WORK TO COMPLETE => From the entries below, reproduce exactly the line containing "Before and after one commit to byte2pixel/gh-statline, a", the line containing "Also changed, not shown: .github/pull_request_template.md", and every line in between, with nothing added.

━━━ RECORDS TO USE ━━━

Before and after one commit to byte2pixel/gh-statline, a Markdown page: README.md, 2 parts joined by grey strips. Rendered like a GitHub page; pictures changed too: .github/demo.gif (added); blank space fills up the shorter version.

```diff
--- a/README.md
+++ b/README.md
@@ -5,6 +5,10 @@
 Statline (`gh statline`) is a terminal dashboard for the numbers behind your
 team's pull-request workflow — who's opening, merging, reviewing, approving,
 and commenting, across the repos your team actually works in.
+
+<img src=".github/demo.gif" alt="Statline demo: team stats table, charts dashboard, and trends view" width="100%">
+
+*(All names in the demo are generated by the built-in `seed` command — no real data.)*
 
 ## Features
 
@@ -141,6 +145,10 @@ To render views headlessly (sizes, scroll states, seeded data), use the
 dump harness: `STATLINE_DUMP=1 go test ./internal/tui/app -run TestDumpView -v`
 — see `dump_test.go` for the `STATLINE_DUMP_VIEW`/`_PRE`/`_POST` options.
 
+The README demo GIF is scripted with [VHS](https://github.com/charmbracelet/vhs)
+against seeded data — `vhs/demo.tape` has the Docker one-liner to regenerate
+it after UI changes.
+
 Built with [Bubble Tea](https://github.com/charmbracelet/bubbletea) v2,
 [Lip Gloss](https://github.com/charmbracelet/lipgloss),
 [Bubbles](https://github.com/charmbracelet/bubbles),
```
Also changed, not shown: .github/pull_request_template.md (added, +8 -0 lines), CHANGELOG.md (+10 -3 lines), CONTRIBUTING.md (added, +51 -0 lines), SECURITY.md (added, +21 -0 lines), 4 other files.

━━━
━━━ RECORDS TO USE ━━━

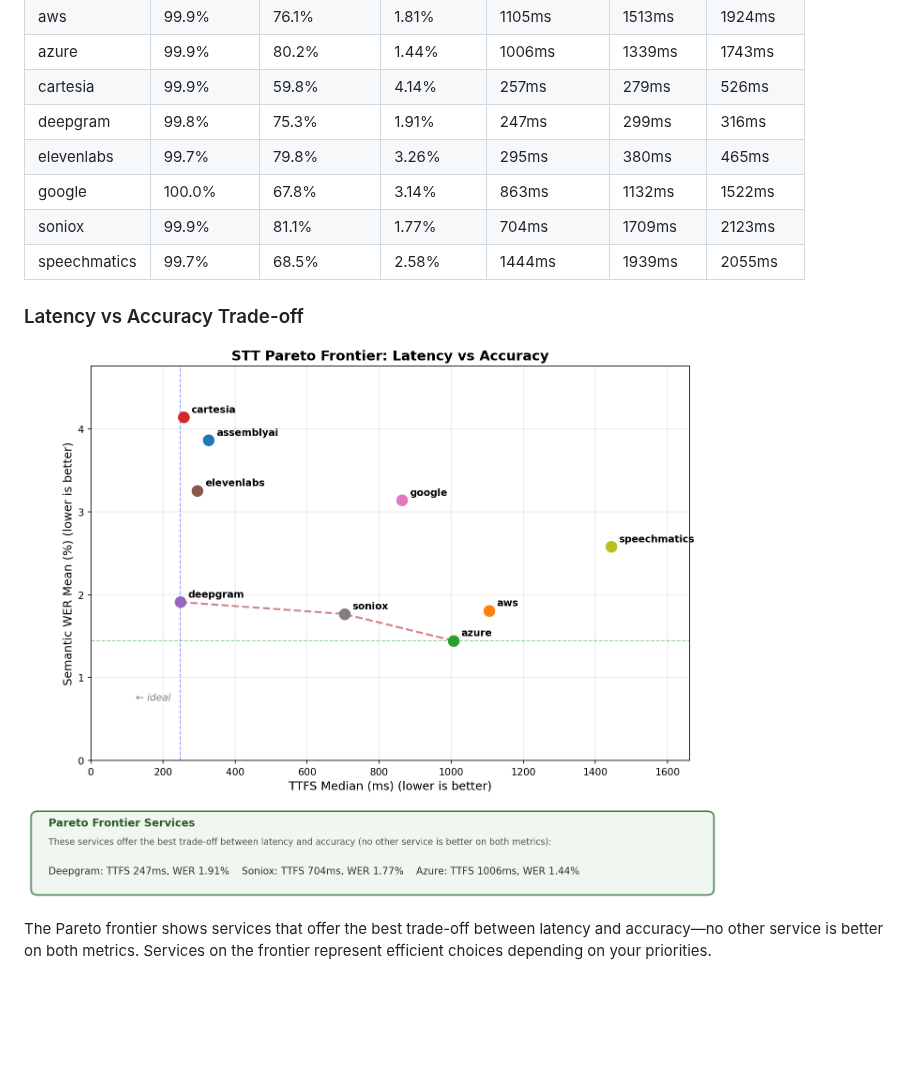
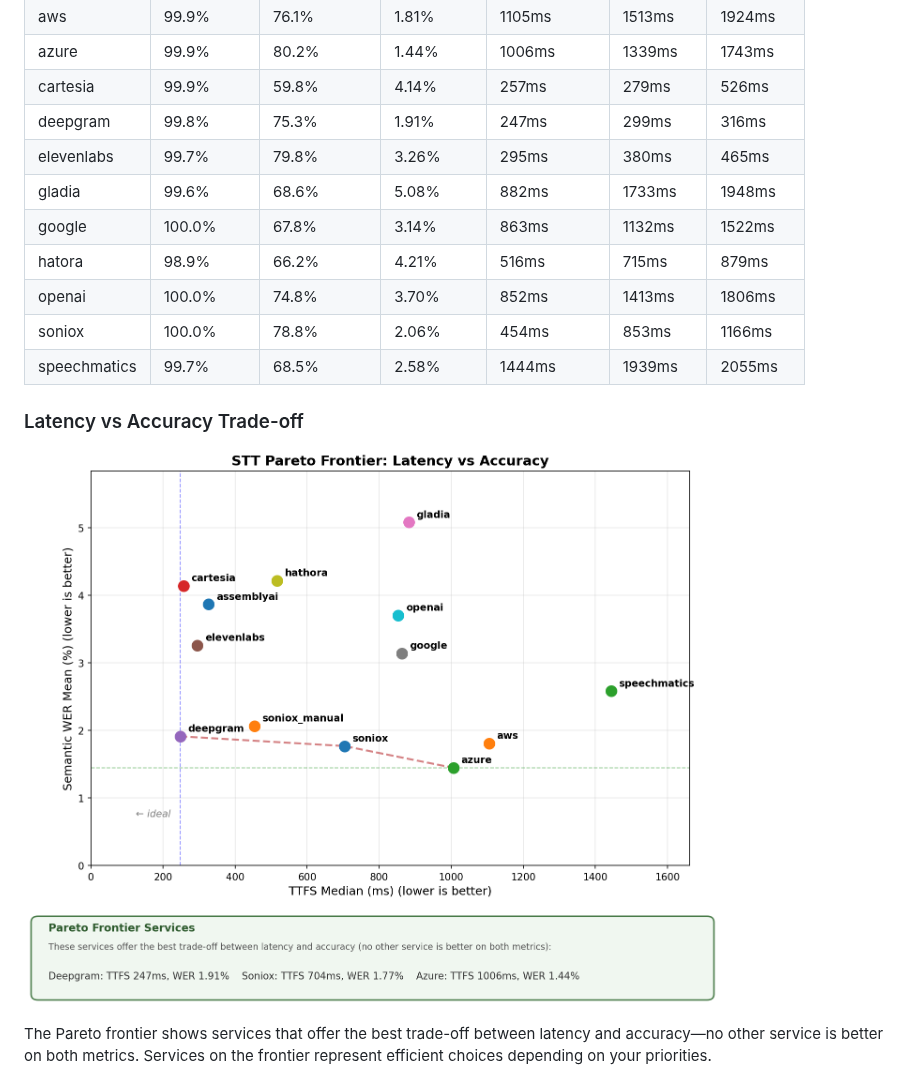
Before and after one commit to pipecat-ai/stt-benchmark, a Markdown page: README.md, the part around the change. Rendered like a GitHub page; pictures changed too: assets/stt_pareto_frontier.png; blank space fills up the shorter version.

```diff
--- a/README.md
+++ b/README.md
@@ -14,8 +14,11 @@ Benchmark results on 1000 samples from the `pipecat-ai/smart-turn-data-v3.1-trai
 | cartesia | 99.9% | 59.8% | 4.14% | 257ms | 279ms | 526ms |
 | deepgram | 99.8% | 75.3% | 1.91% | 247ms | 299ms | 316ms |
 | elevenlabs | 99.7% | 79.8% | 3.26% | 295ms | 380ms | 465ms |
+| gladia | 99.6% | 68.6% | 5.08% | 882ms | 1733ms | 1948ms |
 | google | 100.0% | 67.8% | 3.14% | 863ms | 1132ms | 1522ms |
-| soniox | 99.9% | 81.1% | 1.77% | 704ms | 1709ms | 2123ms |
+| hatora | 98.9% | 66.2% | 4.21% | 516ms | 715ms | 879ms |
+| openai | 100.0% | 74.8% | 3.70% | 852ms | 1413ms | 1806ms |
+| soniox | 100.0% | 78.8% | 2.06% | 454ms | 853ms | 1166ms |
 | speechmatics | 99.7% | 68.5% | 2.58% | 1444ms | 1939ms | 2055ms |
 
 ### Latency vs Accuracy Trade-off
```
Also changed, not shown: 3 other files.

━━━
━━━ RECORDS TO USE ━━━

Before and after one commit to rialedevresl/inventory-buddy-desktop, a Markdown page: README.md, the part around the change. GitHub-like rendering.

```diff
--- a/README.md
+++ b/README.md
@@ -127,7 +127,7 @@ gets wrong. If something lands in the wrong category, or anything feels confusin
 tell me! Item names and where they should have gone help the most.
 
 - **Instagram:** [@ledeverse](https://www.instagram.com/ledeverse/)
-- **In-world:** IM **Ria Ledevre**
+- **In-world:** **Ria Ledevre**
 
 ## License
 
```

━━━

EXERCISE SOLUTION =>
Before and after one commit to byte2pixel/gh-statline, a Markdown page: README.md, 2 parts joined by grey strips. Rendered like a GitHub page; pictures changed too: .github/demo.gif (added); blank space fills up the shorter version.

```diff
--- a/README.md
+++ b/README.md
@@ -5,6 +5,10 @@
 Statline (`gh statline`) is a terminal dashboard for the numbers behind your
 team's pull-request workflow — who's opening, merging, reviewing, approving,
 and commenting, across the repos your team actually works in.
+
+<img src=".github/demo.gif" alt="Statline demo: team stats table, charts dashboard, and trends view" width="100%">
+
+*(All names in the demo are generated by the built-in `seed` command — no real data.)*
 
 ## Features
 
@@ -141,6 +145,10 @@ To render views headlessly (sizes, scroll states, seeded data), use the
 dump harness: `STATLINE_DUMP=1 go test ./internal/tui/app -run TestDumpView -v`
 — see `dump_test.go` for the `STATLINE_DUMP_VIEW`/`_PRE`/`_POST` options.
 
+The README demo GIF is scripted with [VHS](https://github.com/charmbracelet/vhs)
+against seeded data — `vhs/demo.tape` has the Docker one-liner to regenerate
+it after UI changes.
+
 Built with [Bubble Tea](https://github.com/charmbracelet/bubbletea) v2,
 [Lip Gloss](https://github.com/charmbracelet/lipgloss),
 [Bubbles](https://github.com/charmbracelet/bubbles),
```
Also changed, not shown: .github/pull_request_template.md (added, +8 -0 lines), CHANGELOG.md (+10 -3 lines), CONTRIBUTING.md (added, +51 -0 lines), SECURITY.md (added, +21 -0 lines), 4 other files.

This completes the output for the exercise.